As parents of affected children, Rodakis partnered with Ruth Ann Luna, PhD, assistant professor of pathology and immunology at Baylor College of Medicine and director of medical metagenomics at the Texas Children’s Hospital, to understand why and when these changes happen in some children with autism spectrum disorder (ASD), and how these findings can help with future interventions.

“Because we have both witnessed the antibiotic effect in our own children, we knew this was a natural starting point targeting a gap in published autism research,” Rodakis added in the release.

The 2-year study will compare differences in gut microbiome and metabolome during antibiotic use among children who experience a change in symptoms and those who do not. Previous research suggested that abnormalities in the gut bacteria of children with autism caused by antibiotics may be behind the changes, usually improvements, in symptoms detected in some children.

Although numerous reports exist on children with ASD improving while taking antibiotics, and the growing recognition that the microbiome impacts autism, no other systematic investigation exists on this antibiotic effect.

“The support of N of One is enabling a much-needed study that would have been unlikely to be funded elsewhere,” Rodakis said in the release. “Our goals reach far beyond this first study and include using these initial data to more effectively subtype autism and thereby develop and deliver more effective microbial-based interventions.” – by Savannah Demko

Disclosure: Infectious Disease News was unable to confirm relevant financial disclosures at the time of publication.

Researchers at Baylor College of Medicine initiated a study in collaboration with the non-profit N of One: Autism Research Foundation to investigate the relationship between antibiotic use and improved symptoms in children with autism spectrum disorder, according to a press release.

“The question of why some children’s autism symptoms improve is important to me scientifically and personally,” John Rodakis, founder of N of One: Autism Research Foundation, said in the press release. “It was stunning to me that there was a frequently reported phenomenon of improvement that was not being used as a clue to guide further research. Today we begin that process.”

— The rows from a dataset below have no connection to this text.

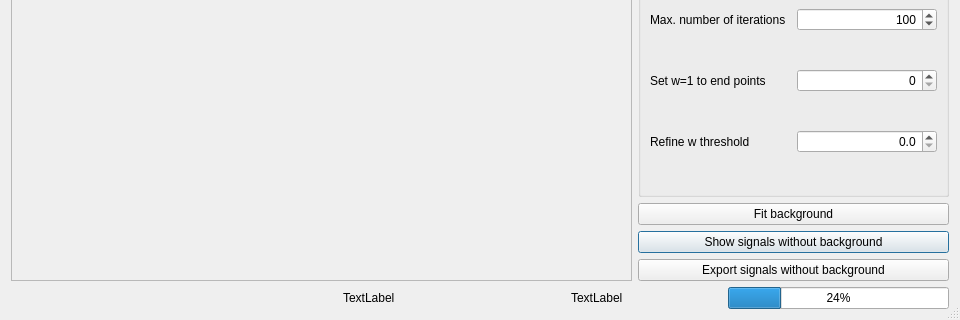
This is eaqtarplsbackgroundcorrectiondialog.ui in efce/EAQt as Qt 5 draws it before an edit; both pictures show x 0 to 960 and y 320 to 640 of the 960 by 640 pixel window. The edited form follows.
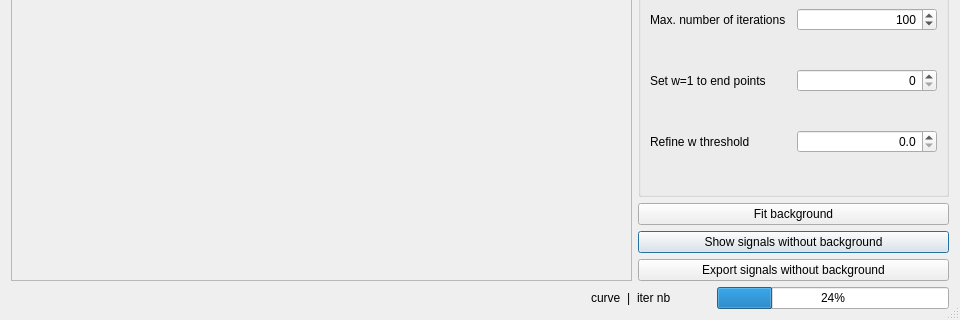
This is the edited form. Custom widgets are drawn as their Qt base class.

```diff
--- a/eaqtarplsbackgroundcorrectiondialog.ui
+++ b/eaqtarplsbackgroundcorrectiondialog.ui
@@ -189,7 +189,7 @@
     </widget>
    </item>
    <item row="5" column="0" colspan="2">
-    <layout class="QHBoxLayout" name="horizontalLayoutStatusB" stretch="3,2,1,0,2">
+    <layout class="QHBoxLayout" name="horizontalLayoutStatusB" stretch="5,0,0,0,0,2">
      <property name="sizeConstraint">
       <enum>QLayout::SetMaximumSize</enum>
      </property>
@@ -209,14 +209,21 @@
      <item>
       <widget class="QLabel" name="labelStatus">
        <property name="text">
-        <string>TextLabel</string>
+        <string>curve</string>
+       </property>
+      </widget>
+     </item>
+     <item>
+      <widget class="QLabel" name="labelSeparator">
+       <property name="text">
+        <string>|</string>
        </property>
       </widget>
      </item>
      <item>
       <widget class="QLabel" name="labelIterations">
        <property name="text">
-        <string>TextLabel</string>
+        <string>iter nb</string>
        </property>
       </widget>
      </item>
```
Left out of the diff: 15 changed lines with no effect on the pictures.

As parents of affected children, Rodakis partnered with Ruth Ann Luna, PhD, assistant professor of pathology and immunology at Baylor College of Medicine and director of medical metagenomics at the Texas Children’s Hospital, to understand why and when these changes happen in some children with autism spectrum disorder (ASD), and how these findings can help with future interventions.

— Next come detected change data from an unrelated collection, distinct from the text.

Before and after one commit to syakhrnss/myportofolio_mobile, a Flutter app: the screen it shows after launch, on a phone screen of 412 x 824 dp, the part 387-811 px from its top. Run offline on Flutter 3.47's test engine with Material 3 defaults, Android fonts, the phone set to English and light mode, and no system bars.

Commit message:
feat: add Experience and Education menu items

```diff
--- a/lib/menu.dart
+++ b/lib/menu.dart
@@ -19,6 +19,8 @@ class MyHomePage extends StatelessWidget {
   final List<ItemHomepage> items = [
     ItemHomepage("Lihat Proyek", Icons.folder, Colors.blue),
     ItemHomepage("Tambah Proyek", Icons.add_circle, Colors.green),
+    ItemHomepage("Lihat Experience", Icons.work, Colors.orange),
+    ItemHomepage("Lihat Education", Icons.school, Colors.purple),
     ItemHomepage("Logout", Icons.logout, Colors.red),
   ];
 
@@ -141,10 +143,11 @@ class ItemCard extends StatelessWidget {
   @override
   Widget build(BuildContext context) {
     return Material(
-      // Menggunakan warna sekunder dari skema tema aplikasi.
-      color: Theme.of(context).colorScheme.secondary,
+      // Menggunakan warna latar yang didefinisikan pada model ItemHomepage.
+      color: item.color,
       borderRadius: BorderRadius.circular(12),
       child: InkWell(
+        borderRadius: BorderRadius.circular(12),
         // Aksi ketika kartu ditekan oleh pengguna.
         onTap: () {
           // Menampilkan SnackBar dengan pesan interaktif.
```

“Because we have both witnessed the antibiotic effect in our own children, we knew this was a natural starting point targeting a gap in published autism research,” Rodakis added in the release.

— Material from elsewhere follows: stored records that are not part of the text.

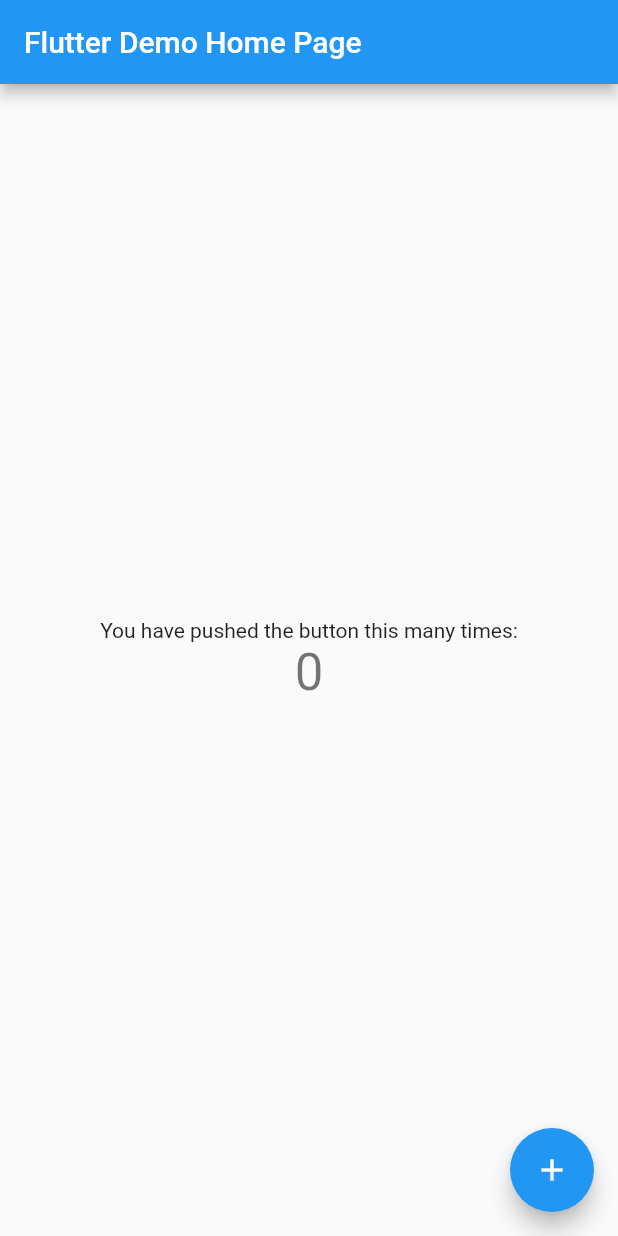
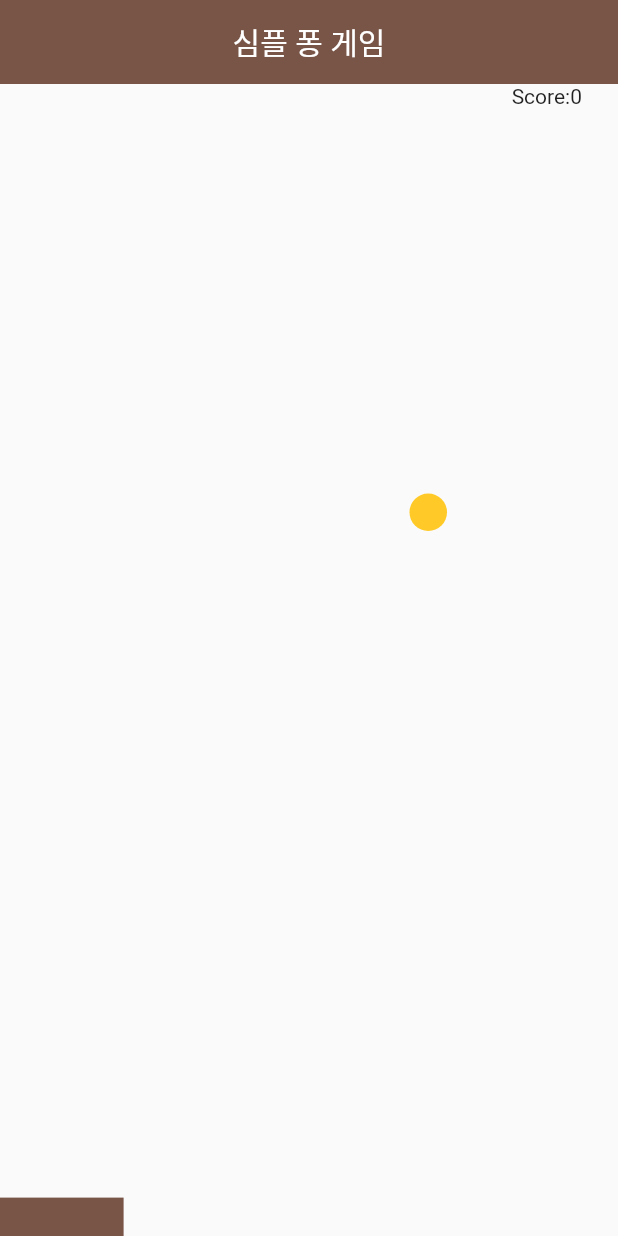
Before and after one commit to junho-baek/flutter-project, a Flutter app: the screen it shows after launch, on a phone screen of 412 x 824 dp. Run offline on Flutter 3.47's test engine with Material 2 defaults, Android fonts, the phone set to English and light mode, and no system bars; our stand-ins replace percent_indicator, shared_preferences.

Commit message:
cp4 완료

```diff
--- /dev/null
+++ b/cp4/simple_pong/lib/ball.dart
@@ -0,0 +1,19 @@
+import 'package:flutter/material.dart';
+
+class Ball extends StatelessWidget {
+
+  @override
+  Widget build(BuildContext context) {
+    final double diam = 25;
+
+    return Container(
+      width: diam,
+      height: diam,
+      decoration: new BoxDecoration(
+        color: Colors.amber[400],
+        shape: BoxShape.circle,
+      ),
+
+    );
+  }
+}
--- /dev/null
+++ b/cp4/simple_pong/lib/bat.dart
@@ -0,0 +1,21 @@
+import 'package:flutter/material.dart';
+
+class Bat extends StatelessWidget {
+  late final double width;
+  late final double height;
+  Bat(
+    this.width,
+    this.height,
+  );
+
+  @override
+  Widget build(BuildContext context) {
+    return Container(
+      width: width,
+      height: height,
+      decoration: new BoxDecoration(
+        color: Colors.brown,
+      ),
+    );
+  }
+}
--- a/cp4/simple_pong/lib/main.dart
+++ b/cp4/simple_pong/lib/main.dart
@@ -1,113 +1,29 @@
 import 'package:flutter/material.dart';
+import './pong.dart';
 
-void main() {
-  runApp(MyApp());
-}
+
+void main() => runApp(MyApp());
 
 class MyApp extends StatelessWidget {
-  // This widget is the root of your application.
   @override
   Widget build(BuildContext context) {
     return MaterialApp(
-      title: 'Flutter Demo',
-      theme: ThemeData(
-        // This is the theme of your application.
-        //
-        // Try running your application with "flutter run". You'll see the
-        // application has a blue toolbar. Then, without quitting the app, try
-        // changing the primarySwatch below to Colors.green and then invoke
-        // "hot reload" (press "r" in the console where you ran "flutter run",
-        // or simply save your changes to "hot reload" in a Flutter IDE).
-        // Notice that the counter didn't reset back to zero; the application
-        // is not restarted.
-        primarySwatch: Colors.blue,
+      debugShowCheckedModeBanner: false,
+      title: '퐁게임',
+      theme: ThemeData(primarySwatch: Colors.blue),
+      home: Scaffold(
+        appBar: AppBar(
+          iconTheme: IconThemeData(color:
+          Colors.black87),
+          title: Text('심플 퐁 게임'),
+          elevation: 0.0,
+          centerTitle: true,
+          backgroundColor: Colors.brown,
+        ),
+        body: SafeArea(
+          child: Pong(),
+        ),
       ),
-      home: MyHomePage(title: 'Flutter Demo Home Page'),
     );
   }
 }
-
-class MyHomePage extends StatefulWidget {
-  MyHomePage({Key? key, required this.title}) : super(key: key);
-
-  // This widget is the home page of your application. It is stateful, meaning
-  // that it has a State object (defined below) that contains fields that affect
-  // how it looks.
-
-  // This class is the configuration for the state. It holds the values (in this
-  // case the title) provided by the parent (in this case the App widget) and
-  // used by the build method of the State. Fields in a Widget subclass are
-  // always marked "final".
-
-  final String title;
-
-  @override
-  _MyHomePageState createState() => _MyHomePageState();
-}
-
-class _MyHomePageState extends State<MyHomePage> {
-  int _counter = 0;
-
-  void _incrementCounter() {
-    setState(() {
-      // This call to setState tells the Flutter framework that something has
-      // changed in this State, which causes it to rerun the build method below
-      // so that the display can reflect the updated values. If we changed
-      // _counter without calling setState(), then the build method would not be
-      // called again, and so nothing would appear to happen.
-      _counter++;
-    });
-  }
-
-  @override
-  Widget build(BuildContext context) {
-    // This method is rerun every time setState is called, for instance as done
-    // by the _incrementCounter method above.
-    //
-    // The Flutter framework has been optimized to make rerunning build methods
-    // fast, so that you can just rebuild anything that needs updating rather
-    // than having to individually change instances of widgets.
-    return Scaffold(
-      appBar: AppBar(
-        // Here we take the value from the MyHomePage object that was created by
-        // the App.build method, and use it to set our appbar title.
-        title: Text(widget.title),
-      ),
-      body: Center(
-        // Center is a layout widget. It takes a single child and positions it
-        // in the middle of the parent.
-        child: Column(
-          // Column is also a layout widget. It takes a list of children and
-          // arranges them vertically. By default, it sizes itself to fit its
-          // children horizontally, and tries to be as tall as its parent.
-          //
-          // Invoke "debug painting" (press "p" in the console, choose the
-          // "Toggle Debug Paint" action from the Flutter Inspector in Android
-          // Studio, or the "Toggle Debug Paint" command in Visual Studio Code)
-          // to see the wireframe for each widget.
-          //
-          // Column has various properties to control how it sizes itself and
-          // how it positions its children. Here we use mainAxisAlignment to
-          // center the children vertically; the main axis here is the vertical
-          // axis because Columns are vertical (the cross axis would be
-          // horizontal).
-          mainAxisAlignment: MainAxisAlignment.center,
-          children: <Widget>[
-            Text(
-              'You have pushed the button this many times:',
-            ),
-            Text(
-              '$_counter',
-              style: Theme.of(context).textTheme.headline4,
-            ),
-          ],
-        ),
-      ),
-      floatingActionButton: FloatingActionButton(
-        onPressed: _incrementCounter,
-        tooltip: 'Increment',
-        child: Icon(Icons.add),
-      ), // This trailing comma makes auto-formatting nicer for build methods.
-    );
-  }
-}
--- /dev/null
+++ b/cp4/simple_pong/lib/pong.dart
@@ -0,0 +1,190 @@
+import 'package:flutter/material.dart';
+import 'ball.dart';
+import 'bat.dart';
+import 'dart:math';
+
+enum Direction { up, down, left, right }
+
+class Pong extends StatefulWidget {
+  @override
+  _PongState createState() => _PongState();
+}
+
+class _PongState extends State<Pong> with SingleTickerProviderStateMixin {
+  int score = 0;
+
+  double randX = 1;
+  double randY = 1;
+
+  double randomNumber() {
+    // 이 숫자는 0.5 에서 1.5 사이가 됩니다.
+    var ran = new Random();
+    int myNum = ran.nextInt(101);
+    return (50 + myNum) / 100;
+  }
+
+  Direction vDir = Direction.down;
+  Direction hDir = Direction.right;
+  double increment = 7;
+
+  double width = 0;
+  double height = 0;
+  double posX = 0;
+  double posY = 0;
+  double batWidth = 0;
+  double batHeight = 0;
+  double batPosition = 0;
+
+  Animation<double>? animation;
+  AnimationController? controller;
+
+  @override
+  void initState() {
+    posX = 0;
+    posY = 0;
+
+    controller = AnimationController(
+      duration: const Duration(minutes: 100000000),
+      vsync: this,
+    );
+
+    animation = Tween<double>(begin: 0, end: 100).animate(controller!);
+    animation?.addListener(() {
+      safeSetState(() {
+        if (hDir == Direction.right) {
+          posX += (increment * randX).round();
+        } else {
+          posX -= (increment * randX).round();
+        }
+        if (vDir == Direction.down) {
+          posY += (increment * randY).round();
+        } else {
+          posY -= (increment * randY).round();
+        }
+      });
+      checkBorders();
+    });
+
+    controller?.forward();
+
+    super.initState();
+  }
+
+  @override
+  Widget build(BuildContext context) {
+    return LayoutBuilder(
+        builder: (BuildContext context, BoxConstraints constraints) {
+      width = constraints.maxWidth;
+      height = constraints.maxHeight;
+      batWidth = width / 5;
+      batHeight = height / 30;
+
+      return Stack(
+        children: [
+          Positioned(
+            child: Text('Score:' + score.toString()),
+            top: 0,
+            right: 24,
+          ),
+          Positioned(
+            child: Ball(),
+            top: posY,
+            left: posX,
+          ),
+          Positioned(
+            bottom: 0,
+            left: batPosition,
+            child: GestureDetector(
+              onHorizontalDragUpdate: (DragUpdateDetails update) =>
+                  moveBat(update),
+              child: Bat(batWidth, batHeight),
+            ),
+          ),
+        ],
+      );
+    });
+  }
+
+  void checkBorders() {
+    if (posX <= 0 && hDir == Direction.left) {
+      hDir = Direction.right;
+      randX = randomNumber();
+    }
+    if (posX >= (width - 25) && hDir == Direction.right) {
+      hDir = Direction.left;
+      randX = randomNumber();
+    }
+    if (posY >= height - 25 - batHeight && vDir == Direction.down) {
+      // 막대기가 여기 있는지 확인하고, 그렇지 않으면 진다.
+      if (posX >= (batPosition - 25) && posX <= (batPosition + batWidth + 25)) {
+        vDir = Direction.up;
+        randY = randomNumber();
+        safeSetState(() {
+          score++;
+        });
+      } else {
+        controller?.stop();
+        showMessage(context);
+      }
+    }
+    if (posY <= 0 && vDir == Direction.up) {
+      vDir = Direction.down;
+      randY = randomNumber();
+    }
+  }
+
+  void moveBat(DragUpdateDetails update) {
+    safeSetState(() {
+      batPosition += update.delta.dx;
+    });
+  }
+
+  @override
+  void dispose() {
+    controller?.dispose();
+    super.dispose();
+  }
+
+  void safeSetState(Function function) {
+    if (mounted && controller!.isAnimating) {
+      setState(() {
+        function();
+      });
+    }
+  }
+
+  void showMessage(BuildContext context) {
+    showDialog(
+        context: context,
+        builder: (BuildContext context) {
+          return AlertDialog(
+            title: Text('Game Over'),
+            content: Text('한 판 더?'),
+            actions: <Widget>[
+              TextButton(
+                  onPressed: () {
+                    setState(() {
+                      posX = 0;
+                      posY = 0;
+                      score = 0;
+                    });
+                    Navigator.of(context).pop();
+                    controller?.repeat();
+                  },
+                  child: Text('Yes')),
+              TextButton(
+                  onPressed: () {
+                    ScaffoldMessenger.of(context).showSnackBar(SnackBar(
+                      content: Text('뒤로가기 누르세여'),
+                      duration: Duration(seconds:1)));
+                    Navigator.of(context).pop();
+                    dispose();
+                  },
+                  child: Text('No')),
+
+
+            ],
+          );
+        });
+  }
+}
```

The 2-year study will compare differences in gut microbiome and metabolome during antibiotic use among children who experience a change in symptoms and those who do not. Previous research suggested that abnormalities in the gut bacteria of children with autism caused by antibiotics may be behind the changes, usually improvements, in symptoms detected in some children.

Although numerous reports exist on children with ASD improving while taking antibiotics, and the growing recognition that the microbiome impacts autism, no other systematic investigation exists on this antibiotic effect.

“The support of N of One is enabling a much-needed study that would have been unlikely to be funded elsewhere,” Rodakis said in the release. “Our goals reach far beyond this first study and include using these initial data to more effectively subtype autism and thereby develop and deliver more effective microbial-based interventions.” – by Savannah Demko

Disclosure: Infectious Disease News was unable to confirm relevant financial disclosures at the time of publication.